_Work to be completed_
Please find the lines in the entries below that contain the word "caption", and copy each one.

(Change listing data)
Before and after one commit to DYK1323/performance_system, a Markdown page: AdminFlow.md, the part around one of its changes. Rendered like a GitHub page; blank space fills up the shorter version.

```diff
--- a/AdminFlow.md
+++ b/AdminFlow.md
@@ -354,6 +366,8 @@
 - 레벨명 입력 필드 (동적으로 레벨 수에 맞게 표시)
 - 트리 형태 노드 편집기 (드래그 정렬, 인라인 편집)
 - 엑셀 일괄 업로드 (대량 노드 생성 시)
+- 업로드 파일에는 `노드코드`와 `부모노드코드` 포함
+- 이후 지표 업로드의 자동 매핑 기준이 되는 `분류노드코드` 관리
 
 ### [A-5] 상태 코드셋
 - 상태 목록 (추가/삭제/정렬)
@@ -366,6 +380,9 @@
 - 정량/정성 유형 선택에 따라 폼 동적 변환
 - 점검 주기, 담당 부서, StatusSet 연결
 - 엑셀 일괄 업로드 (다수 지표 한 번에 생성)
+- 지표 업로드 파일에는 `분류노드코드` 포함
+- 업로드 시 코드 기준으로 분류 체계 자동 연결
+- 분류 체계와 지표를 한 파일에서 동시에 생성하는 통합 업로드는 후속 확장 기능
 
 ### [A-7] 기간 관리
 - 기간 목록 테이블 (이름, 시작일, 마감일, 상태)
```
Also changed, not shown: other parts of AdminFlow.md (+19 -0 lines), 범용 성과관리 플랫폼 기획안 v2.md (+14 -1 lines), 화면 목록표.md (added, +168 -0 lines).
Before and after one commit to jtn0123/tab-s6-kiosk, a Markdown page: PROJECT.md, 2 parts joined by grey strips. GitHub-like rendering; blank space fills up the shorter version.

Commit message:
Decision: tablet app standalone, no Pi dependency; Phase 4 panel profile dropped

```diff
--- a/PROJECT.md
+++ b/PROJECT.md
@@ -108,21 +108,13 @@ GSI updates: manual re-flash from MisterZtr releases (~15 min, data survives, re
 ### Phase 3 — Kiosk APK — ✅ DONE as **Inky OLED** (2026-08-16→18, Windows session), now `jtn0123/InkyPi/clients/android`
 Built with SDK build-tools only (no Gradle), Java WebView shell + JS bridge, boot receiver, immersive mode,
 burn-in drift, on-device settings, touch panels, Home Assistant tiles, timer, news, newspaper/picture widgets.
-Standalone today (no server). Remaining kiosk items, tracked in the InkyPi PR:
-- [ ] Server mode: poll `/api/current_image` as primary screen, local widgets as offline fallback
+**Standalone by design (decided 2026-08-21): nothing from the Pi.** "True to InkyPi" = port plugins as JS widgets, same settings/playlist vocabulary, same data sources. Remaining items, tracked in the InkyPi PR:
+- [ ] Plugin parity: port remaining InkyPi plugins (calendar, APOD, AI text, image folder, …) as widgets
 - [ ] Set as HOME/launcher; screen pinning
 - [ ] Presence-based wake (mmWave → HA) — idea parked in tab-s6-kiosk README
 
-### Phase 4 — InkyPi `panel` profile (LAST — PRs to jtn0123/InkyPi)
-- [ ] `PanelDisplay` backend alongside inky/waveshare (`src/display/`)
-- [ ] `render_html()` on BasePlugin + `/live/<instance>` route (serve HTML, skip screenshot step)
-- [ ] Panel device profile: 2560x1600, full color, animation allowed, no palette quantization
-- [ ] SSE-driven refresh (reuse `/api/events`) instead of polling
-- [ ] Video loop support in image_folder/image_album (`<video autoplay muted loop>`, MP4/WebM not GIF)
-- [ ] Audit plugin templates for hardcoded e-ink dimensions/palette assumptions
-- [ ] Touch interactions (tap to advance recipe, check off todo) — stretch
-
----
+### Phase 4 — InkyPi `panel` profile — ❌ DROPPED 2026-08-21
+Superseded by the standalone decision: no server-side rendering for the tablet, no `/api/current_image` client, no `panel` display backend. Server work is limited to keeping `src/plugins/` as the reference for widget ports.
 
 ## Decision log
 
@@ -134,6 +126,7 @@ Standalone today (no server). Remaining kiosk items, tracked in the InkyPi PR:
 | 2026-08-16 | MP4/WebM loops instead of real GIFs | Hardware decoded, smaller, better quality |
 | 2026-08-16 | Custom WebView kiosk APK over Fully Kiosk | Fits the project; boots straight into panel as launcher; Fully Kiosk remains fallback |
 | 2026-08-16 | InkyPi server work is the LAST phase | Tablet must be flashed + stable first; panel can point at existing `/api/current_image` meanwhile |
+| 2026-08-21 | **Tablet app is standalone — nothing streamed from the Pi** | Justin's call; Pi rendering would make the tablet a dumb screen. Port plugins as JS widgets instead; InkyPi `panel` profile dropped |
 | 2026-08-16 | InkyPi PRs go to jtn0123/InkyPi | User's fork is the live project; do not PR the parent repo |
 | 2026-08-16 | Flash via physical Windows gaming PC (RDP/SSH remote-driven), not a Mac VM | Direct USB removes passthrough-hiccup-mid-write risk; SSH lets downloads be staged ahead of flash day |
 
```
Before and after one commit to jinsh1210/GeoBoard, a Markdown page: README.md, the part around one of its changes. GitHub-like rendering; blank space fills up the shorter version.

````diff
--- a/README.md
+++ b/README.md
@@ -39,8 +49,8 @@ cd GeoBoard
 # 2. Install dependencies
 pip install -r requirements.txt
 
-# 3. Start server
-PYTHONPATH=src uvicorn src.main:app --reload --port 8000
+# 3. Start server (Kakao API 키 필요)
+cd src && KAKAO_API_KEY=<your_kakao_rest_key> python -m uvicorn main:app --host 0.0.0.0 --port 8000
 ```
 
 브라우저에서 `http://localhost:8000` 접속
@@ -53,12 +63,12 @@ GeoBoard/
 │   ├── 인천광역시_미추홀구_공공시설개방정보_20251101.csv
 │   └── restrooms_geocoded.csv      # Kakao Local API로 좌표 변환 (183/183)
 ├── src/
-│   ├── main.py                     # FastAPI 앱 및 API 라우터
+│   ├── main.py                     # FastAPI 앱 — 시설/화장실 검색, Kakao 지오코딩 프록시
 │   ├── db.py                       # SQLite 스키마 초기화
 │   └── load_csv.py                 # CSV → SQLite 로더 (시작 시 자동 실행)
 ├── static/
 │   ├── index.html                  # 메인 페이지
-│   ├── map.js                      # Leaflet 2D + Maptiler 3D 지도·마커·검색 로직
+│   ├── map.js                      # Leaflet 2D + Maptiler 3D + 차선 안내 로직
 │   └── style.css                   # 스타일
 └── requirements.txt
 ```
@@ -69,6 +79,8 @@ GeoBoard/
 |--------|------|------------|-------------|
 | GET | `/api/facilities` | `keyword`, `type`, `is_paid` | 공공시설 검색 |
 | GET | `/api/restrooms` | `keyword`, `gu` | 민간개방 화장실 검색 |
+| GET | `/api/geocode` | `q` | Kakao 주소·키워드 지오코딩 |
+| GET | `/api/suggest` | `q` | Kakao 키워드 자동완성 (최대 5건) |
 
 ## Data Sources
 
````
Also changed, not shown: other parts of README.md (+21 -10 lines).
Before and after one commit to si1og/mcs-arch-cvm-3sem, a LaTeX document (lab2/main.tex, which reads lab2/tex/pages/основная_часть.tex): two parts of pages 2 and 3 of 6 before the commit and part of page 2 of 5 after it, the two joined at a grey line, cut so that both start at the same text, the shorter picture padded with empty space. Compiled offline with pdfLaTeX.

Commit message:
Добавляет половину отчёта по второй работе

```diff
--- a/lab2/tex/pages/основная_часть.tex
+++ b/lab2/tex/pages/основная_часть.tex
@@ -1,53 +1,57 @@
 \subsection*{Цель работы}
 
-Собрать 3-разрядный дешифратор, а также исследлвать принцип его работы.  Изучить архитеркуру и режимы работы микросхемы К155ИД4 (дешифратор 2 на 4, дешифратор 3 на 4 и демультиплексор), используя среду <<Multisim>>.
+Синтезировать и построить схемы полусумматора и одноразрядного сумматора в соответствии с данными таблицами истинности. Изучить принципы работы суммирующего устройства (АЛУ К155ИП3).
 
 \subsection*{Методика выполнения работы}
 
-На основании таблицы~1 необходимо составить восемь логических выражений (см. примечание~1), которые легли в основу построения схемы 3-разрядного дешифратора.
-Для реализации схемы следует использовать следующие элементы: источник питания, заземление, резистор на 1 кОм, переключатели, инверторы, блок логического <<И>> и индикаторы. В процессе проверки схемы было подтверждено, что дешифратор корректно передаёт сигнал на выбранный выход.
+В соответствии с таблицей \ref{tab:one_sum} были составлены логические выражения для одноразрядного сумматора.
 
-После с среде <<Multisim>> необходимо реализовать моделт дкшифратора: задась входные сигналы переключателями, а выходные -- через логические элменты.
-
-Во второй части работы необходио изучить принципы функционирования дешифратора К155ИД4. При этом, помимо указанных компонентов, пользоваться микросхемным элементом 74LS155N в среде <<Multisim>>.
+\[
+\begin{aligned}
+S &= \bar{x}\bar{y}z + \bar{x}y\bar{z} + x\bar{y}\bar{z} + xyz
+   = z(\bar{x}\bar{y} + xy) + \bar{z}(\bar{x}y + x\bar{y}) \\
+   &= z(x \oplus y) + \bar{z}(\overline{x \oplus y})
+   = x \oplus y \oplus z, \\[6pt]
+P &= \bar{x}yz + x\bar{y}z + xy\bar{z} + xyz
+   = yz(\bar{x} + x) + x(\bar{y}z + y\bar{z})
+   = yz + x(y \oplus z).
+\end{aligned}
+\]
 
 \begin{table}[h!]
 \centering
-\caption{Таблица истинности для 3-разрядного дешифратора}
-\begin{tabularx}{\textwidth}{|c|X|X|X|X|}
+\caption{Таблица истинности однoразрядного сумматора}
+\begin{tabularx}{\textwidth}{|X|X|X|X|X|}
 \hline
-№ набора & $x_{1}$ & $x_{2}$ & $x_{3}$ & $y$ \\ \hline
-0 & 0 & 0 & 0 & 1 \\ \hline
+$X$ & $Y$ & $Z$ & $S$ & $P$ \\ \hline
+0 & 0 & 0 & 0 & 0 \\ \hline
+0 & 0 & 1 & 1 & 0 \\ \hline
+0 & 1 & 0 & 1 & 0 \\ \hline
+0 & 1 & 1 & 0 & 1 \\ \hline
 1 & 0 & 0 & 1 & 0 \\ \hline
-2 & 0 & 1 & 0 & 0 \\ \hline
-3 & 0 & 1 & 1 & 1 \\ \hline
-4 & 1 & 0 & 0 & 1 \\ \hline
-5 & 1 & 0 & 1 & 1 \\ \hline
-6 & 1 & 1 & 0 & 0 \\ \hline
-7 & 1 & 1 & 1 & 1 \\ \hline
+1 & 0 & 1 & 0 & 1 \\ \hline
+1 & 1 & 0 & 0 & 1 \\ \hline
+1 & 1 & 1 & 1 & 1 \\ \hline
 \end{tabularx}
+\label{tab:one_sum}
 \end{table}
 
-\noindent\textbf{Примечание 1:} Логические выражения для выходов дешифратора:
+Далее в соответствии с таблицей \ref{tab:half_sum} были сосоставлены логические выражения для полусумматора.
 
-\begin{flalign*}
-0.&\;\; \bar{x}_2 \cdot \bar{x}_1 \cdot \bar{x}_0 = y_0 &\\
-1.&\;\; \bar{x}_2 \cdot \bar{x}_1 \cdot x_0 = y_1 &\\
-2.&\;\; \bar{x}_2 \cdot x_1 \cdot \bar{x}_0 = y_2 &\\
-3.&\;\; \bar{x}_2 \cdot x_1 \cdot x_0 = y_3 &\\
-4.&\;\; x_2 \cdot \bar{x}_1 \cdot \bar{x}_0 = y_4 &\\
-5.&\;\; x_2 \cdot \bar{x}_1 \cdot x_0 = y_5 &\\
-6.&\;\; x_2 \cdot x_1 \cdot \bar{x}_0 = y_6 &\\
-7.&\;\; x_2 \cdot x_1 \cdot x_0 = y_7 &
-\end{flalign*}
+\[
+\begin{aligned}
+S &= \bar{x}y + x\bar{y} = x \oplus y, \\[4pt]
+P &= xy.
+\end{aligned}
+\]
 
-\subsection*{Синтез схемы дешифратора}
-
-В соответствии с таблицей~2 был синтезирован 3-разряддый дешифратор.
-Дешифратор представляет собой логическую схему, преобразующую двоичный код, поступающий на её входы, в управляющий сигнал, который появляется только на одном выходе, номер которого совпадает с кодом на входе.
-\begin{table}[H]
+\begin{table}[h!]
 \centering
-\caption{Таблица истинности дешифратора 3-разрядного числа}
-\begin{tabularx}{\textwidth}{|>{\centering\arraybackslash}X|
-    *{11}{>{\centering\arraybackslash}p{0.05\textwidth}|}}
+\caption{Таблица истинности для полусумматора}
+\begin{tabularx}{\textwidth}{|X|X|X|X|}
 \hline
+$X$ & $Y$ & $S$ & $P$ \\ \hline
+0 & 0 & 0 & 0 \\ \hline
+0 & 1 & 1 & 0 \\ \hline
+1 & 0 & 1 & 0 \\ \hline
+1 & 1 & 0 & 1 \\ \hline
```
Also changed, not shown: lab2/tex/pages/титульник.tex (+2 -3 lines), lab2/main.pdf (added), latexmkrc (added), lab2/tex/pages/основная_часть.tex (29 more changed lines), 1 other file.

_Result for this task_
-\caption{Таблица истинности для 3-разрядного дешифратора}
+\caption{Таблица истинности однoразрядного сумматора}
-\caption{Таблица истинности дешифратора 3-разрядного числа}
+\caption{Таблица истинности для полусумматора}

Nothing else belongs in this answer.